:: Task brief ::
Every line of the entries that holds the word "README" is to be copied.

Stored entries:

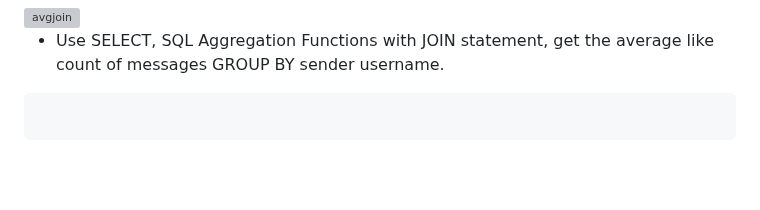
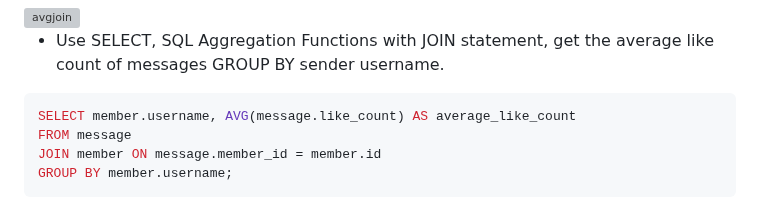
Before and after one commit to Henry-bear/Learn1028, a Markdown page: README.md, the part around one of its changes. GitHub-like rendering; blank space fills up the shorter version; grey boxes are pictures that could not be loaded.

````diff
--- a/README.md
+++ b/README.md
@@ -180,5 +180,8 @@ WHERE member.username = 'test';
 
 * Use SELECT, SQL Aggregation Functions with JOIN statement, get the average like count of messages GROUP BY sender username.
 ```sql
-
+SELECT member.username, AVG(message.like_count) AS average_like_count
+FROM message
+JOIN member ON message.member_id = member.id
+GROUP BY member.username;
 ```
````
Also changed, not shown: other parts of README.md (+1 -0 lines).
---
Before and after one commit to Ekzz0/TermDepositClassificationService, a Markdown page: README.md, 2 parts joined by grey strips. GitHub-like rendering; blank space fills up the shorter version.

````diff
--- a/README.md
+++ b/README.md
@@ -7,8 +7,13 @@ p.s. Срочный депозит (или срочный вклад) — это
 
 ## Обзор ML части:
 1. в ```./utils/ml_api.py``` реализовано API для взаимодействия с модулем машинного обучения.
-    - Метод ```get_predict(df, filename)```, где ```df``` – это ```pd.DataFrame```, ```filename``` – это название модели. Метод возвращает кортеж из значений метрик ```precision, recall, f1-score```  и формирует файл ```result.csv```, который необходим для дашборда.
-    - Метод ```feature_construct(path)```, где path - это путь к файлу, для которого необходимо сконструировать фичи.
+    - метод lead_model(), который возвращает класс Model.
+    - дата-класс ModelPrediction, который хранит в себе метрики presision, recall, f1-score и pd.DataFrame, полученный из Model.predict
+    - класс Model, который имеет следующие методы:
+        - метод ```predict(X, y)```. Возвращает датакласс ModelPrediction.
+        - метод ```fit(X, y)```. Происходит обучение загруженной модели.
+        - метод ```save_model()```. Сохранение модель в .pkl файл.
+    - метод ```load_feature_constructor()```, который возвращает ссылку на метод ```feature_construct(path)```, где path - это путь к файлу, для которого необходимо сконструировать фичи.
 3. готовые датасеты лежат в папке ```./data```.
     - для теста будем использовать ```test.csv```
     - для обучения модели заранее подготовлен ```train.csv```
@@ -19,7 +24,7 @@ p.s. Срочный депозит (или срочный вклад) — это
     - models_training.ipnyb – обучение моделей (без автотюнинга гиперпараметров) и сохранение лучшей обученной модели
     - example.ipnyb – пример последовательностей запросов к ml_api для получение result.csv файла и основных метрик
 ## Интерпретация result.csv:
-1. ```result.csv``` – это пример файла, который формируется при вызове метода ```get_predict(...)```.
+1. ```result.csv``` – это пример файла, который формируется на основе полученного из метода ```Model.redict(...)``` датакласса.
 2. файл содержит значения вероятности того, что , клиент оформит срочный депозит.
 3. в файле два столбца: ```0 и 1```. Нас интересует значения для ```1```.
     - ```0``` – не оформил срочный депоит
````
---
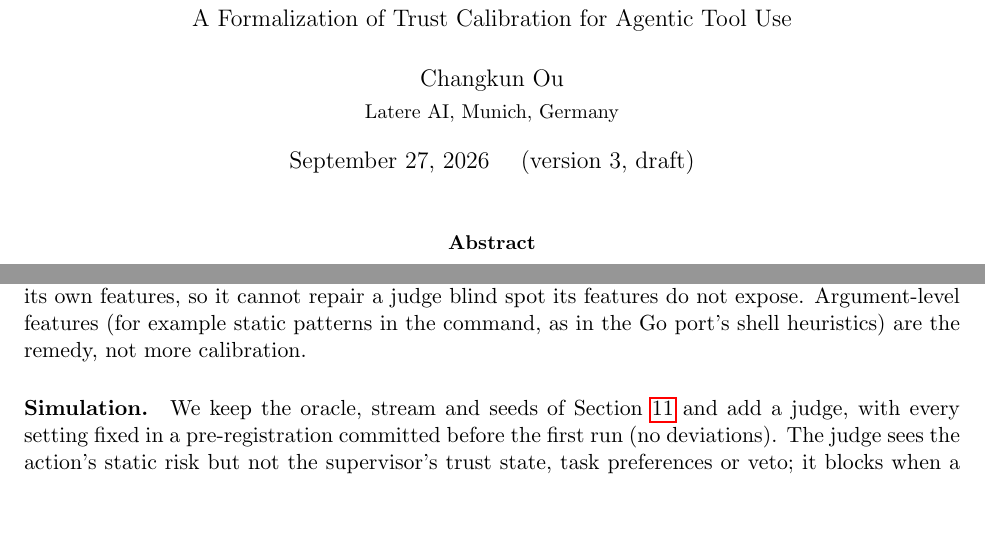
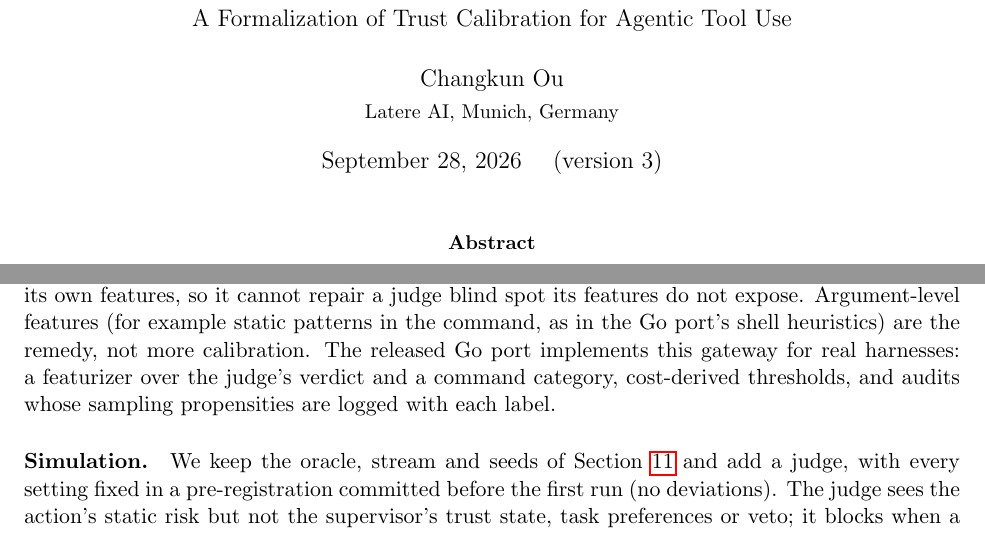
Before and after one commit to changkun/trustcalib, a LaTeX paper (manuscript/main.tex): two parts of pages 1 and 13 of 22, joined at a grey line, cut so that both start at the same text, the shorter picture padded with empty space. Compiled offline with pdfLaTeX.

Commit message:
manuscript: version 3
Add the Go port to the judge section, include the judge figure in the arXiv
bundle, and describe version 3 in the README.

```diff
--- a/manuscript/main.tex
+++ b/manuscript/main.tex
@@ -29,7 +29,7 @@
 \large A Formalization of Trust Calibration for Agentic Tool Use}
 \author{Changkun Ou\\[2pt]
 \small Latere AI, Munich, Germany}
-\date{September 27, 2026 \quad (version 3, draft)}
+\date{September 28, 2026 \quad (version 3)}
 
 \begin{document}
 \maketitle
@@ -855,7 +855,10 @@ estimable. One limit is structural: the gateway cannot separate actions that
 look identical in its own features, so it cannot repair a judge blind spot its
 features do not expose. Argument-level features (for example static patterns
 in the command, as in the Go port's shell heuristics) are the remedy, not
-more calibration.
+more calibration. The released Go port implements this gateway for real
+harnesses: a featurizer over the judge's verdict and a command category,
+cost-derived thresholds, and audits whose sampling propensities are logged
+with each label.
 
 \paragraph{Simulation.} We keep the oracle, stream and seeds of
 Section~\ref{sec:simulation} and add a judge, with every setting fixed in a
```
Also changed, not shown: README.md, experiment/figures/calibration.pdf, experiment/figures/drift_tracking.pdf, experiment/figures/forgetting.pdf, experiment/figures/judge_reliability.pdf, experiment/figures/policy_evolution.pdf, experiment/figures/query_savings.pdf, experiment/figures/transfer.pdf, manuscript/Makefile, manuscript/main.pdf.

:: Written solution ::
Before and after one commit to Henry-bear/Learn1028, a Markdown page: README.md, the part around one of its changes. GitHub-like rendering; blank space fills up the shorter version; grey boxes are pictures that could not be loaded.
--- a/README.md
+++ b/README.md
Also changed, not shown: other parts of README.md (+1 -0 lines).
Before and after one commit to Ekzz0/TermDepositClassificationService, a Markdown page: README.md, 2 parts joined by grey strips. GitHub-like rendering; blank space fills up the shorter version.
--- a/README.md
+++ b/README.md
bundle, and describe version 3 in the README.
Also changed, not shown: README.md, experiment/figures/calibration.pdf, experiment/figures/drift_tracking.pdf, experiment/figures/forgetting.pdf, experiment/figures/judge_reliability.pdf, experiment/figures/policy_evolution.pdf, experiment/figures/query_savings.pdf, experiment/figures/transfer.pdf, manuscript/Makefile, manuscript/main.pdf.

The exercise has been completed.